But the spectre of his troubled childhood continued to haunt him, despite the success. High-profile break-ups with girlfriends Björk, Naomi Campbell and Stella Tennant filled the tabloids throughout the 1990s, along with an addiction to cocaine fuelled by an anger he once described as "overwhelmingly too powerful". His marriage to Sonjia Ashby in 2005 broke down soon afterwards. Today he is a father to four children with four different women.

It took a near fatal jet-ski accident and a long spell in the Hoffman Institute (an intensive therapy course) to turn his life around and finally forgive the mother he assumed had abandoned him. The Goldie that remains has retained the same boundless energy without the drugs, is rebuilding his relationship with his children and surrounds himself in spiritual metaphor.

"The moment things began to change for me was when I got back [from the Hoffman Institute] and I literally dug a hole in my garden and buried my ego in there," he says. "It was like escaping from a prison. The immense sense of rage I once had kept me full of energy but left me undisciplined. Once you leave your ego behind and let the good light in, you shine good light back. That may be a bit Buddhist but so what."

A Life in Brief

Born: Clifford Joseph Price, 19 September 1965, Walsall, Staffordshire. He was put up for adoption and raised in care homes and by foster parents.

Early life: Member of breakdance crew Westside in 1980s and later joined a different crew called Bboys. He moved to the US and started selling grills (gold teeth), a business which he continued after his return to England in 1988.

Career: In 1992, he released his first track as Ajax Project. His releases "Killa Muffin" and "Krisp Biscuit" and the Dark Rider EP were put out under an alias, Rufige Cru. His first globally released album, Timeless, entered the charts in 1995 at No 7, a first for a drum'n'bass record. Has appeared in several films, most notably the James Bond film The World is Not Enough and Guy Ritchie's Snatch. He played gangster Angel Hudson in EastEnders, and appeared on the 2002 series of Celebrity Big Brother.
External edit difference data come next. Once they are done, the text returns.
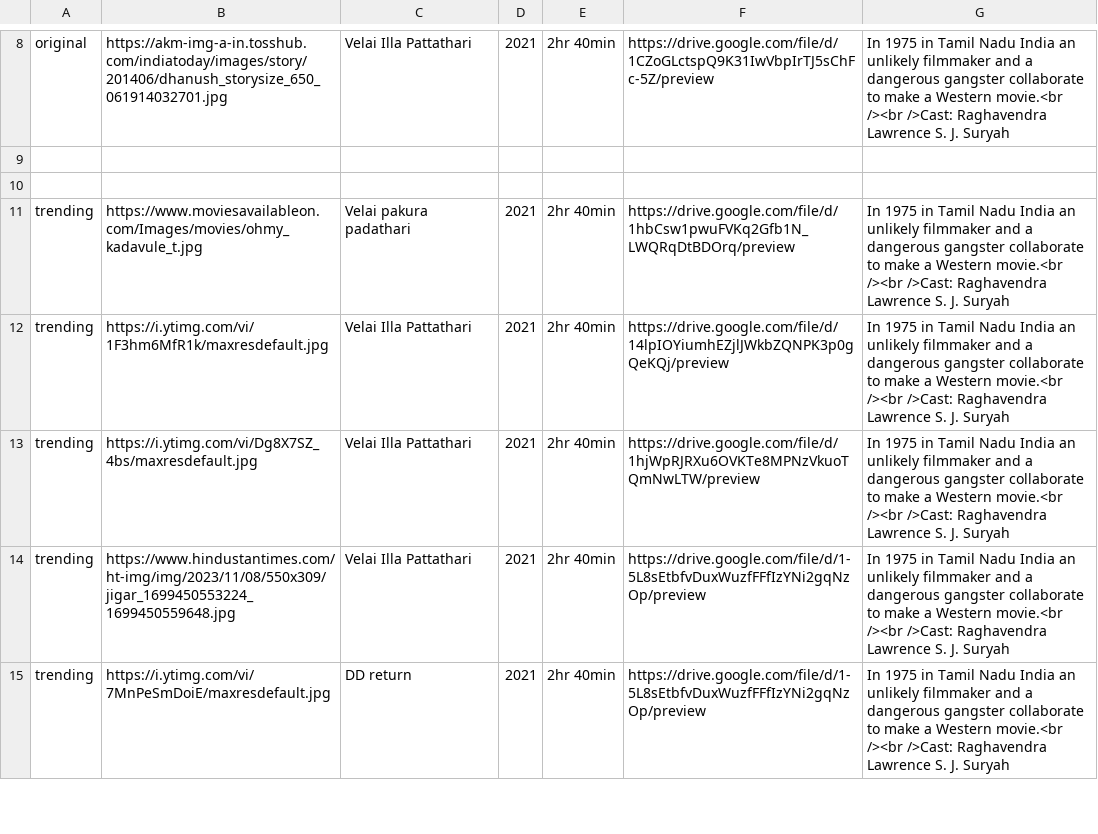
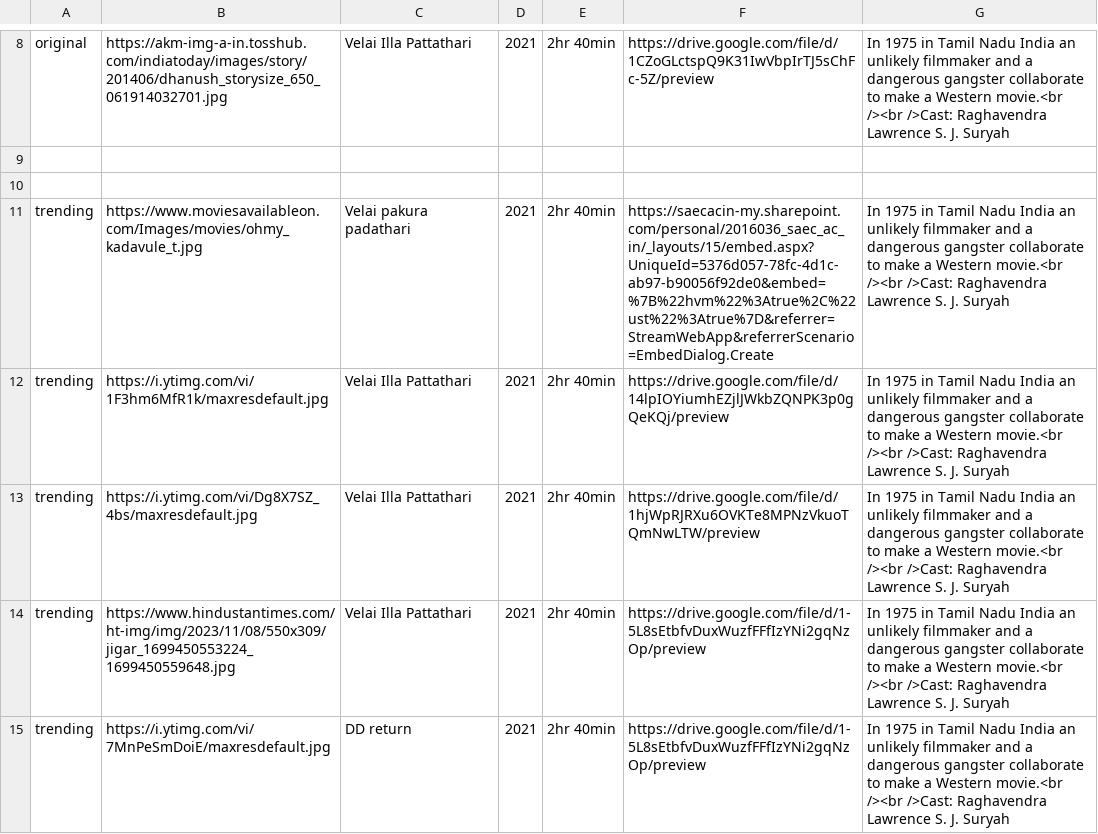
Before and after one commit to HarishSrinivasSR/Material-library, a CSV file: movies.csv, drawn as a sheet; only a part is shown, gaps mark what is left out.

Commit message:
Update movies.csv

```diff
--- a/movies.csv
+++ b/movies.csv
@@ -10,3 +10,3 @@ original,https://akm-img-a-in.tosshub.com/indiatoday/images/story/201406/dhanush
 
-trending,https://www.moviesavailableon.com/Images/movies/ohmy_kadavule_t.jpg,Velai pakura padathari,2021,2hr 40min,https://drive.google.com/file/d/1hbCsw1pwuFVKq2Gfb1N_LWQRqDtBDOrq/preview,In 1975 in Tamil Nadu India an unlikely filmmaker and a dangerous gangster collaborate to make a Western movie.<br /><br />Cast: Raghavendra Lawrence  S. J. Suryah
+trending,https://www.moviesavailableon.com/Images/movies/ohmy_kadavule_t.jpg,Velai pakura padathari,2021,2hr 40min,https://saecacin-my.sharepoint.com/personal/2016036_saec_ac_in/_layouts/15/embed.aspx?UniqueId=5376d057-78fc-4d1c-ab97-b90056f92de0&embed=%7B%22hvm%22%3Atrue%2C%22ust%22%3Atrue%7D&referrer=StreamWebApp&referrerScenario=EmbedDialog.Create,In 1975 in Tamil Nadu India an unlikely filmmaker and a dangerous gangster collaborate to make a Western movie.<br /><br />Cast: Raghavendra Lawrence  S. J. Suryah
 trending,https://i.ytimg.com/vi/1F3hm6MfR1k/maxresdefault.jpg,Velai Illa Pattathari,2021,2hr 40min,https://drive.google.com/file/d/14lpIOYiumhEZjlJWkbZQNPK3p0gQeKQj/preview,In 1975 in Tamil Nadu India an unlikely filmmaker and a dangerous gangster collaborate to make a Western movie.<br /><br />Cast: Raghavendra Lawrence  S. J. Suryah
```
He says: "I wanted to show the seriousness of the gang-related, the multicultural. Just like ruckus on the street and mobile phones on the street, there's a loada wannabes out there and people have to understand that whole thing: if you live by that, you die by that."

They say: "Goldie could make a go of almost anything he turns his hand to. He has got so much talent in a million different areas." David Bowie